Welcome to another two weekly review of energy and environmental events and developments from both here in New Zealand and around the world. As always we hope you find our collection of stories to be of interest in what continues to be a rapidly evolving area.
In our first couple of articles we examine how people are becoming concerned about the growth in GM based foods with ‘Millions march against GM crops’ (well mainly against Monsanto). Protesters are seeking more informative food packaging, so better purchasing decisions can be made. Monsanto, as the world’s leading GM seed producer doesn’t seem too keen on this idea, with sales of non-GM labelled food, growing at between 15% and 30%, it’s not hard to see why.
Not only is there a growing awareness about GM, sometimes it can appear where it shouldn’t be growing – like in a wheatfield in Oregon. The GM crop even though it wasn’t intentionally planted, was subsequently found to be an older and unapproved Monsanto strain. Monsanto sure makes some bad ass strains of GM – nice going Monsanto!
We also examine the benefits of life cycle assessments and reducing emission outputs. When a company performs a lifecycle assessment, areas that emit the highest amount of carbon are identified; thus allowing a company to focus and improve or manage these better. This provides better transparency in the sustainability of their product, which may in turn influence customer decisions, but also reveals the steps that are in between (suppliers, government controls etc) to the final product and purchase.
For an example of how a lifecycle assessment could be beneficial, we look at the manufacture of shoes. Often manufacturing can account for two-thirds of greenhouse emissions. On average a pair of Asics shoes generates 13.6 kgs of carbon emissions. With around 360 different stages involved in the manufacture and assembly of a pair of shoes, companies are looking at ways the number of stages might be reduced – but first of all, these stages need to be understood and where the lifecycle assessment comes in.
After the lifecycle assessment is completed, the next step is to reduce emissions. Often intricate processes are put in place to reduce carbon emissions by taking away human contact, but sometimes human interaction can be beneficial. For example, a simple system of placing small inconspicuous coloured dots on energy consuming equipment reminds people when they can be turned off, or just to turn off lights when not required (red dots for lights). Members of Staff therefore can become stakeholders in their company’s own sustainability programme through simple and effective processes.
Life cycle assessments can also apply to nature. For example, we examine how the Sumatran rainforest is rapidly disappearing due to industrial landscaping. Companies who have undertaken lifecycle assessment, such as Adidas, Hasbro and Nestle are now insisting suppliers who previously used products from the Sumatran rainforest to source their products from elsewhere.
Our next articles focusses on sustainability reporting. Our first story discusses three key guideposts that should be considered when creating a sustainability report. Before a company embarks on sustainability reporting, they should first consider materiality. This is a process by which a company determines which topics are to be addressed in a corporate social responsibility, or sustainability report.

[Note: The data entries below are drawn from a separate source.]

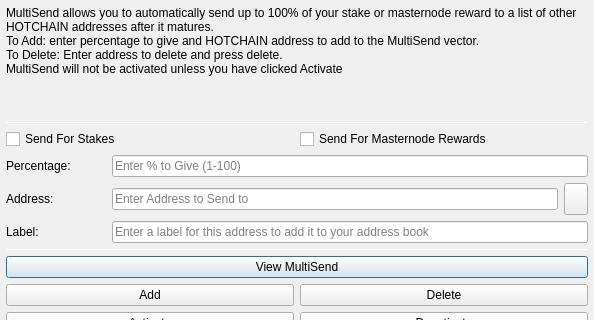
Above: src/qt/forms/multisenddialog.ui from Hotchain-HOTX/Hotchain before the change; both pictures show x 0 to 594 and y 0 to 320 of the 594 by 526 pixel window. Below: the same form after it.
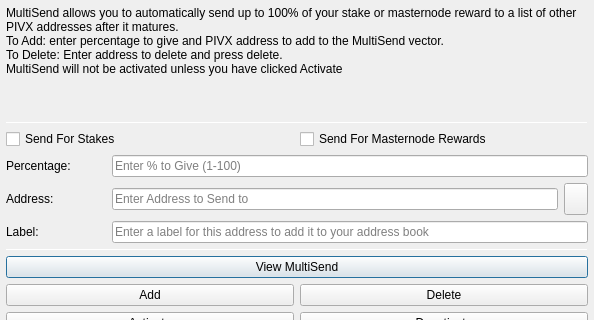
That is the form after the change. Icons and pictures are not drawn.

Commit message: Plain pivx

What changed in the file:
```diff
--- a/src/qt/forms/multisenddialog.ui
+++ b/src/qt/forms/multisenddialog.ui
@@ -37,8 +37,8 @@
         <number>1</number>
        </property>
        <property name="text">
-        <string>MultiSend allows you to automatically send up to 100% of your stake or masternode reward to a list of other HOTCHAIN addresses after it matures.
-To Add: enter percentage to give and HOTCHAIN address to add to the MultiSend vector.
+        <string>MultiSend allows you to automatically send up to 100% of your stake or masternode reward to a list of other PIVX addresses after it matures.
+To Add: enter percentage to give and PIVX address to add to the MultiSend vector.
 To Delete: Enter address to delete and press delete.
 MultiSend will not be activated unless you have clicked Activate</string>
        </property>
```
Left out of the diff: 4 changed lines with no effect on the pictures. The commit also changes 1443 other files.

But then why should a company even consider sustainability reporting in the first place? Well, according to a recently released report out of North America, the majority of companies that have them implemented, say that it leads to higher cash flows and assists enhance the firm’s reputation. Transparency, competitive advantage, risk management and stakeholder pressure were all seen as motivation for reporting, whilst availability of data, accuracy or completeness of data and internal buy-in were seen as challenges.
As one of the fastest changing renewable generation technologies, we examine how the photovoltaic industry, with economics of scale, subsidies and advances in technology all contributing to the global photovoltaic industry, is predicted to nearly double in market size, to $155 billion in 2018. US, China, Japan and India are all expected to join the likes of Germany in growing their installed PV generation capacity.
Our next article considers the warning from the United Nations that businesses must manage the risk of economic losses due to natural disasters. The UN third edition of its Global Assessment Report, reports that small and medium enterprises are particularly at risk. In a 2013 survey, of the 1,300 small and medium businesses involved, only 14.2% of companies with less than 100 employees had any form of business continuity plan. The report reviewed the national database of 40 countries arguing that stronger disaster risk management reduced uncertainty and strengthened confidence. As an example of significant natural disaster loss, Toyota lost $1.2 billion in 2011 due to the Japan earthquake and tsunami.
As another example of a natural disaster, albeit slower moving, we look at changes to the world’s climate and in this instance – glacial retreat. Since 2004, glacial retreat has accelerated and now in some places receding 3-4m per year, exposing land not seen since AD1550 to AD 1850. This has led to researchers uncovering plants that have been frozen a century ago. Furthermore, these 400 year-old plants are sprouting, with many of these species being new to science. One can only speculate what will be uncovered in the future… an iPlant?
We finish this Snippets looking at a couple of innovative buildings. First up is an algae powered building using panels filled with algae to provide fuel as well as shade the building. If the idea of being in a literally ‘green’ building doesn’t appeal, how about a hairy one? A Swedish firm has designed a building covered in ‘hair’ to collect wind energy. All examples of where engineering boundaries are constantly being pushed and what we through was impossible or science fiction, being successfully engineered today.